“The adverse effects of climate change are of immense concern to Pakistan. Pakistan contributes less than 1% to total annual global greenhouse gas emissions. Yet, it is ranked amongst the top ten countries most vulnerable to climate change”, the minister informed the participants.
He highlighted that Pakistan today faced several major risks related to climate change, including glacial melt, variable monsoons, recurrent floods, sea water intrusion, higher average temperatures and higher frequency of droughts. Millions of people are affected and colossal damage is caused on recurring basis.
“These threats pose major survival concerns for Pakistan, particularly in relation to the country’s water security, food security and energy security and have enormous adverse consequences for all socio economic sectors,” he said.
He also said that to cope with these extreme climate change impacts, Pakistan has developed comprehensive policies and plans that include both adaptation and mitigation measures. We have put in place a perspective plan called “Vision 2025”, a National Climate Change Policy and Framework for its implementation, a National Disaster Risk Reduction Policy and a National Sustainable Development Strategy.
He said that Pakistan is perhaps the first country in the world whose National Assembly passed a unanimous Resolution adopting the SDGs Agenda as its own national development agenda. Our Parliament has also become “Green” by converting to 100% solar energy.
He also told the audience: “ We will introduce in Parliament next week the historic Pakistan Climate Change Bill, which will establish a high level, policy making Pakistan Climate Change Council and the Pakistan Climate Change Authority to prepare and supervise implementation of adaptation and mitigation projects in various sectors.”
“All the provinces and regions of Pakistan will be represented on the Council. Implementation of projects will also take place through the Provincial and regional Governments. The provinces are also preparing their own Action Plans, in accordance with the National Climate Change Policy,” the minister said.
He said that the people of Pakistan have shown remarkable resilience in the face of these grave challenges and have courageously adapted to climate change. We are hopeful that with faster economic growth in coming years, especially as a result of projects such as the China Pakistan Economic Corridor (CPEC), economic resilience and social resilience will increase still further and help us to better cope with future threats.
“CPEC is in fact a prime example of successful South South Cooperation which can serve as a model for coordination and
cooperation at the South Asian Regional level also”, the minister said.
He said that the Sendai Framework for Disaster Risk
Reduction 2015 30 with its people oriented approach; the 2030 Agenda for Sustainable Development with its 17 Sustainable Development Goals to end poverty, fight inequality and injustice and tackle climate change; the Paris Agreement on Climate Change with its adaptation and mitigation measures; the World Humanitarian Summit, with its focus on global humanitarian action, and Habitat III with its emphasis on sustainable urbanization can provide valuable opportunities not only for assessment of each country’s progress in implementation of these global frameworks, but also development of regional initiatives for cooperation.
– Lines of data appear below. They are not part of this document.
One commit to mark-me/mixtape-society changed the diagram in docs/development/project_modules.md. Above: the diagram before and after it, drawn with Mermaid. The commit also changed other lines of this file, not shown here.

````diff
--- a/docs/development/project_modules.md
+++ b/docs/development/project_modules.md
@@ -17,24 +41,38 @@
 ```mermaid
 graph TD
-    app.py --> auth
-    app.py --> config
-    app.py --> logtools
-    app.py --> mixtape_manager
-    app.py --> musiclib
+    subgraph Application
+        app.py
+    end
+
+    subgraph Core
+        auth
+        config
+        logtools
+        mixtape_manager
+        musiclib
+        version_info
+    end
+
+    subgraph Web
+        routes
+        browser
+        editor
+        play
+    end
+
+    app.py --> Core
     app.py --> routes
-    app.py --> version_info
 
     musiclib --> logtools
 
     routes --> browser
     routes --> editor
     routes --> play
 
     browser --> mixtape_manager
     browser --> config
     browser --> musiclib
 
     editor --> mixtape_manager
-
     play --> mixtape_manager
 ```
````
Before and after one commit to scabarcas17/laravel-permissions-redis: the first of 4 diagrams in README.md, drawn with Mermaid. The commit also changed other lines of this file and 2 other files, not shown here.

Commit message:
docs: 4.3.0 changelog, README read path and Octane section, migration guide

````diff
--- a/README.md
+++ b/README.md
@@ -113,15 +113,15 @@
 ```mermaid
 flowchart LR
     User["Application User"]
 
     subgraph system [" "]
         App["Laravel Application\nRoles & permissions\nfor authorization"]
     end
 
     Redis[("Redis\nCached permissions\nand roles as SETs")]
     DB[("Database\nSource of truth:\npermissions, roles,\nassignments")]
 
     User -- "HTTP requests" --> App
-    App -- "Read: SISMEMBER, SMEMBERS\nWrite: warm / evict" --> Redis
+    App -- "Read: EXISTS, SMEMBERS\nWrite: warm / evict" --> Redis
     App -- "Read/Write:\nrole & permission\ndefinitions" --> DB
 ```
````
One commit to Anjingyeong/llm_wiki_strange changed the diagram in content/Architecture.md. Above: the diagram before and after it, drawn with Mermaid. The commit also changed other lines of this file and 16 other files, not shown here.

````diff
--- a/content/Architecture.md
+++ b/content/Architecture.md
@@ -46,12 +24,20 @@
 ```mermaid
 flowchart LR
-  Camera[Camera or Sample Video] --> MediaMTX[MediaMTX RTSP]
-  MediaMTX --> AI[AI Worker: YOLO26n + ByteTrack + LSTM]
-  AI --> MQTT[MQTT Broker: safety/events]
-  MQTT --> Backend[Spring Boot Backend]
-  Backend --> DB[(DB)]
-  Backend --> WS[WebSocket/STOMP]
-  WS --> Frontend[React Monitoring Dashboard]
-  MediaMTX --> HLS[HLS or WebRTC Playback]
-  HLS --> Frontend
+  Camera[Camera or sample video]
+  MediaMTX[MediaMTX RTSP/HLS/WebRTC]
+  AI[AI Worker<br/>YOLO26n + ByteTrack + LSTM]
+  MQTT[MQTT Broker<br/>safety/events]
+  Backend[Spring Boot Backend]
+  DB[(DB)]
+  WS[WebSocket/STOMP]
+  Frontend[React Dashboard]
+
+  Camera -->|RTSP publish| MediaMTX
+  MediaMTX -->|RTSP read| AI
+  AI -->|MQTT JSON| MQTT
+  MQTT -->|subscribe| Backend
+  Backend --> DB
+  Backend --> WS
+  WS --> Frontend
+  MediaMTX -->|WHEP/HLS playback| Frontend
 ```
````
The links amongst these 5 global frameworks can provide much needed direction and momentum for South Asian cooperation at all tiers.
The other speakers were Prince Mustafa Zahir, DG of National Environment Protection Agency Afghanistan, Dashu Chenchu
Norbu, Secretary of the National Environment Commission, Bhutan,
Joke Schauliege, Minister of Environment, Nature and Agriculture.